| Work to be completed |
Check each line of the records for "README"; collect those that have it.
START Material supplied
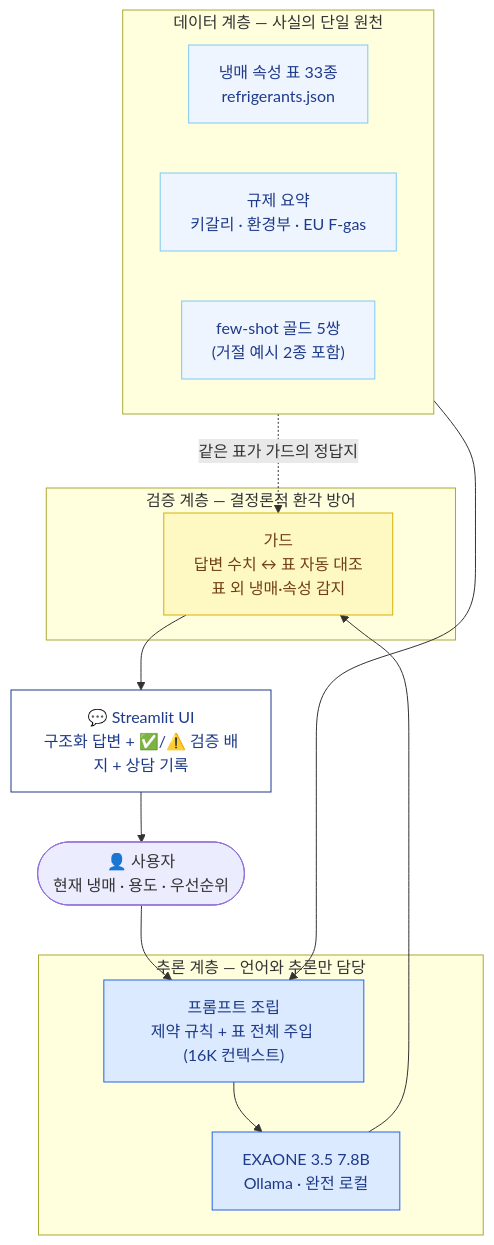
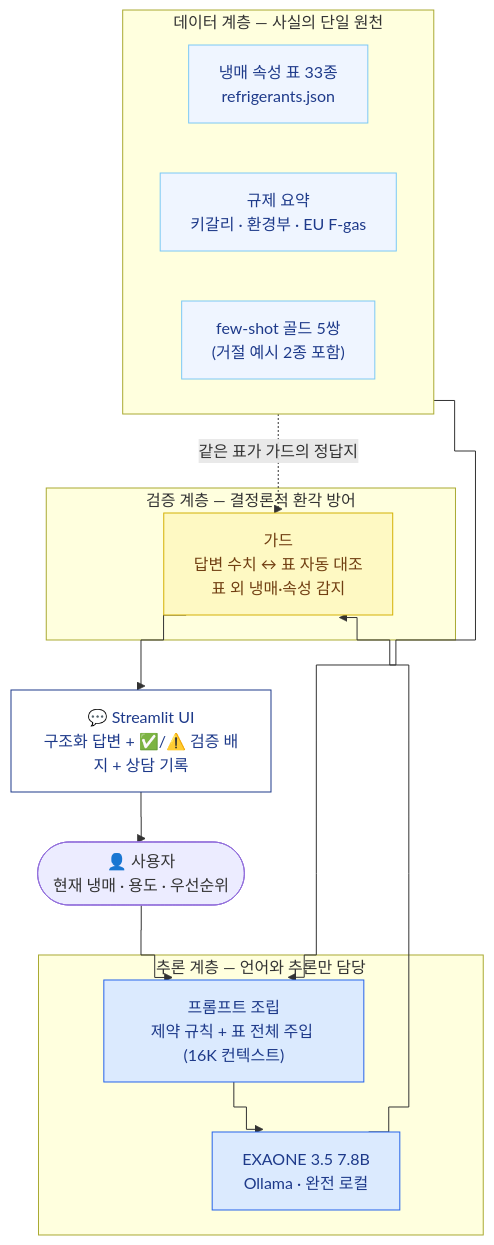
The diagram in README.md (YeonSooKim526/R-NEXT), drawn with Mermaid before and after one commit. The commit also changed other lines of this file, not shown here.

Commit message:
README: 다이어그램 직각 연결선으로 변경, 대회 산출물 문구 삭제

````diff
--- a/README.md
+++ b/README.md
@@ -39,35 +39,36 @@
 ```mermaid
+%%{init: {"flowchart": {"curve": "step"}}}%%
 flowchart TB
     USER(["👤 사용자<br/>현재 냉매 · 용도 · 우선순위"])
 
     subgraph DATA["데이터 계층 — 사실의 단일 원천"]
         direction LR
         R["냉매 속성 표 33종<br/>refrigerants.json"]
         REG["규제 요약<br/>키갈리 · 환경부 · EU F-gas"]
         FS["few-shot 골드 5쌍<br/>(거절 예시 2종 포함)"]
     end
 
     subgraph INFER["추론 계층 — 언어와 추론만 담당"]
         P["프롬프트 조립<br/>제약 규칙 + 표 전체 주입 (16K 컨텍스트)"]
         M["EXAONE 3.5 7.8B<br/>Ollama · 완전 로컬"]
     end
 
     subgraph VERIFY["검증 계층 — 결정론적 환각 방어"]
         G["가드<br/>답변 수치 ↔ 표 자동 대조<br/>표 외 냉매·속성 감지"]
     end
 
     UI["💬 Streamlit UI<br/>구조화 답변 + ✅/⚠️ 검증 배지 + 상담 기록"]
 
     USER --> P
     DATA --> P --> M --> G --> UI --> USER
     R -. "같은 표가 가드의 정답지" .-> G
 
     classDef data fill:#eff5ff,stroke:#7cc8f5,color:#1e3a8a
     classDef infer fill:#dbeafe,stroke:#2563eb,color:#1e3a8a
     classDef verify fill:#fef9c3,stroke:#d4b106,color:#713f12
     classDef ui fill:#ffffff,stroke:#1e3a8a,color:#1e3a8a
     class R,REG,FS data
     class P,M infer
     class G verify
     class UI ui
 ```
````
END Material supplied
| Answer to this task |
The diagram in README.md (YeonSooKim526/R-NEXT), drawn with Mermaid before and after one commit. The commit also changed other lines of this file, not shown here.
README: 다이어그램 직각 연결선으로 변경, 대회 산출물 문구 삭제
--- a/README.md
+++ b/README.md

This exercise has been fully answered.